### Aim of the task
Task for the records below: count the lines that contain the word "discover" and give only that number.

### Structured diff data
:::::

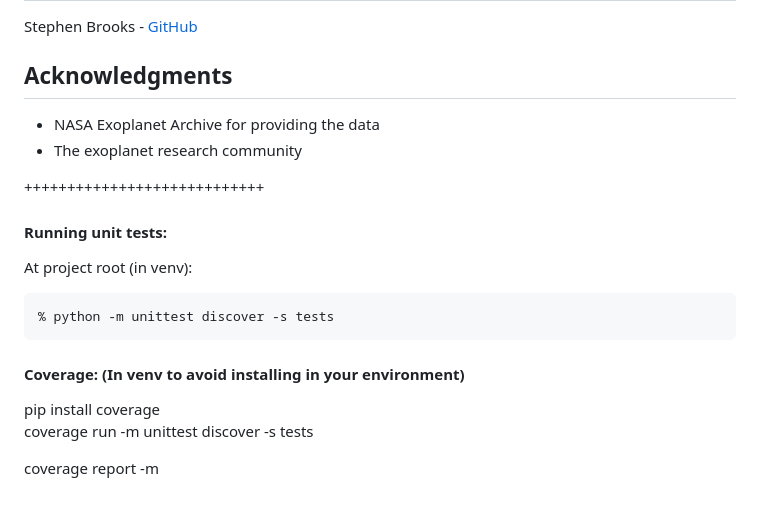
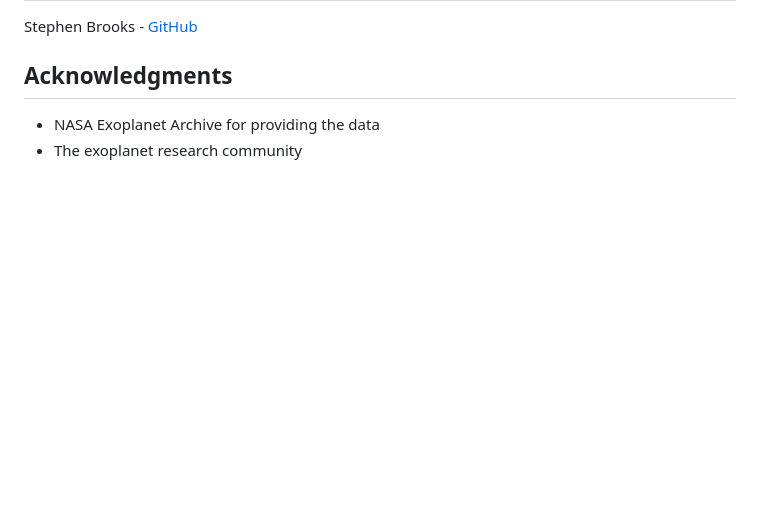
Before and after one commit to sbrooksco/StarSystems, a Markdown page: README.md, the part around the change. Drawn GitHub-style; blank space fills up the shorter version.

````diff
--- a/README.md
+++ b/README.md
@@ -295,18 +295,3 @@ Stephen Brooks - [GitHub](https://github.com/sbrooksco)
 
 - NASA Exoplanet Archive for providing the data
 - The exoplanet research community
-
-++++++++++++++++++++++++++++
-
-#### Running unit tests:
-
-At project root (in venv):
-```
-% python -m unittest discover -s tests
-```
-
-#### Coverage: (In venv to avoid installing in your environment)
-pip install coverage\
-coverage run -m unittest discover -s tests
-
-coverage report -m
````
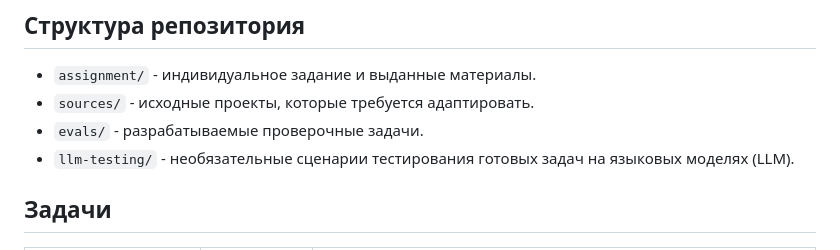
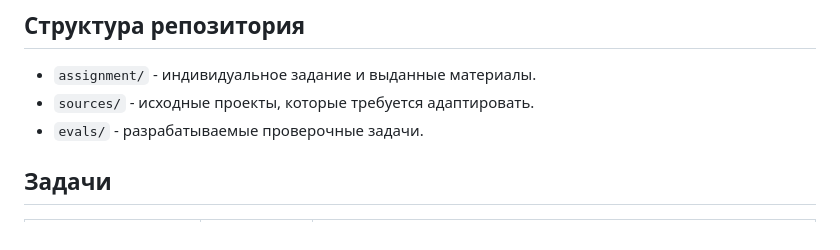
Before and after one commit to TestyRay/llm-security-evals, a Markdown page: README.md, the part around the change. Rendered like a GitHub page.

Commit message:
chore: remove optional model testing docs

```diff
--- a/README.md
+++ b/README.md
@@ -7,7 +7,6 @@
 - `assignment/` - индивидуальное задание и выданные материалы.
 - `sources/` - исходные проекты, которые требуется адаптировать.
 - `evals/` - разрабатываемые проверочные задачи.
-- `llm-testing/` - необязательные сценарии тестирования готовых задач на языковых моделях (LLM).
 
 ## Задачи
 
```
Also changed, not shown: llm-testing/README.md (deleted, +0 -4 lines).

:::::

### Answer space
2